(Tel Aviv University)

(McGill University)

Beny Sudakov (ETH, Zurich)


The Banff International Research Station will host the "Probabilistic and Extremal Combinatorics" workshop next week, August 23 - August 28, 2009.

Combinatorics, sometimes also called Discrete Mathematics, is a
branch of mathematics focusing on the study of discrete objects and
their properties. Although Combinatorics is probably as old as the
human ability to count, the field experienced tremendous growth during
the last fifty years and is one of the most modern in today's
Mathematics, with numerous connections to different disciplines and
various practical applications, ranging from designing VLSI chips to
modeling complex social networks.

Is it true that in any company of six people there are three who know
each other, or alternatively are unfamiliar with each other? Can the
countries of any planar map be colored with at most four colors so
that no two countries that share a common boundary have the same
color? In how many ways can one traverse all major cities of some
country, visiting each city only once? If each link of a complex
telephone network fails with probability p, what is the probability
that Alice will not be able to have a phone conversation with her friend
Bob? Questions of this type are in the heart of modern Combinatorics, and especially two of its most central branches - Probabilistic and Extremal Combinatorics.
The workshop will discuss some of latest developments in these fields,
their connections and applications.
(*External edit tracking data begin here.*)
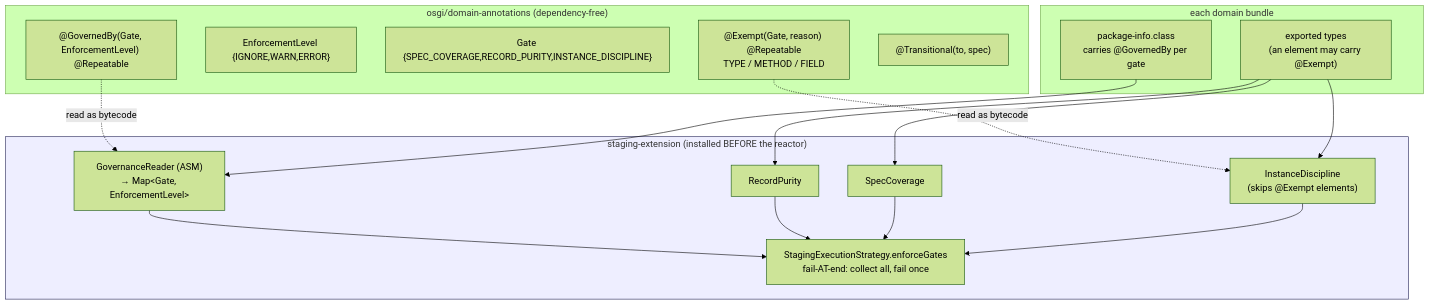
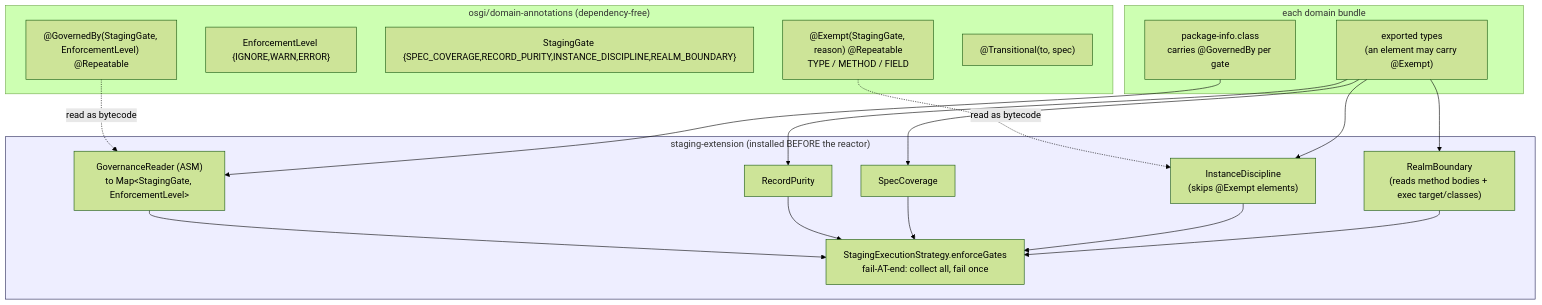
Before and after one commit to nxmatic/rke2lab: the diagram in docs/architecture/osgi/staging-gates-governance-spec.adoc, drawn with Mermaid (forest theme). The commit also changed other lines of this file and 9 other files, not shown here.

First line of the commit message:
docs(osgi): freeze the world-exchange design + REALM_BOUNDARY gate plan

```diff
--- a/docs/architecture/osgi/staging-gates-governance-spec.adoc
+++ b/docs/architecture/osgi/staging-gates-governance-spec.adoc
@@ -106,32 +156,34 @@
 [mermaid]
 ....
 flowchart TB
   subgraph anns["osgi/domain-annotations (dependency-free)"]
-    gb["@GovernedBy(Gate, EnforcementLevel) @Repeatable"]
+    gb["@GovernedBy(StagingGate, EnforcementLevel) @Repeatable"]
     en["EnforcementLevel {IGNORE,WARN,ERROR}"]
-    ga["Gate {SPEC_COVERAGE,RECORD_PURITY,INSTANCE_DISCIPLINE}"]
-    ex["@Exempt(Gate, reason) @Repeatable<br/>TYPE / METHOD / FIELD"]
+    ga["StagingGate {SPEC_COVERAGE,RECORD_PURITY,INSTANCE_DISCIPLINE,REALM_BOUNDARY}"]
+    ex["@Exempt(StagingGate, reason) @Repeatable<br/>TYPE / METHOD / FIELD"]
     tr["@Transitional(to, spec)"]
   end
   subgraph dom["each domain bundle"]
     pi["package-info.class<br/>carries @GovernedBy per gate"]
     tps["exported types<br/>(an element may carry @Exempt)"]
   end
   subgraph ext["staging-extension (installed BEFORE the reactor)"]
-    gr["GovernanceReader (ASM)<br/>→ Map&lt;Gate, EnforcementLevel&gt;"]
+    gr["GovernanceReader (ASM)<br/>to Map&lt;StagingGate, EnforcementLevel&gt;"]
     rp["RecordPurity"]
     sc["SpecCoverage"]
     id["InstanceDiscipline<br/>(skips @Exempt elements)"]
+    rb["RealmBoundary<br/>(reads method bodies + exec target/classes)"]
     se["StagingExecutionStrategy.enforceGates<br/>fail-AT-end: collect all, fail once"]
   end
   gb -.read as bytecode.-> gr
   ex -.read as bytecode.-> id
   pi --> gr
-  tps --> rp & sc & id
+  tps --> rp & sc & id & rb
   gr --> se
   rp --> se
   sc --> se
   id --> se
+  rb --> se
   classDef infra fill:#eef,stroke:#225;
   class ext infra;
 ....
```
The Banff International Research Station for Mathematical Innovation and Discovery (BIRS) is a collaborative Canada-US-Mexico venture that provides an environment for creative interaction as well as the exchange of ideas, knowledge, and methods within the Mathematical Sciences, with related disciplines and with industry. The research station is located at The Banff Centre in Alberta and is supported by Canada's Natural Science and Engineering Research Council (NSERC), the US National Science Foundation (NSF), Alberta's Advanced Education and Technology, and Mexico's Consejo Nacional de Ciencia y Tecnologí­a (CONACYT).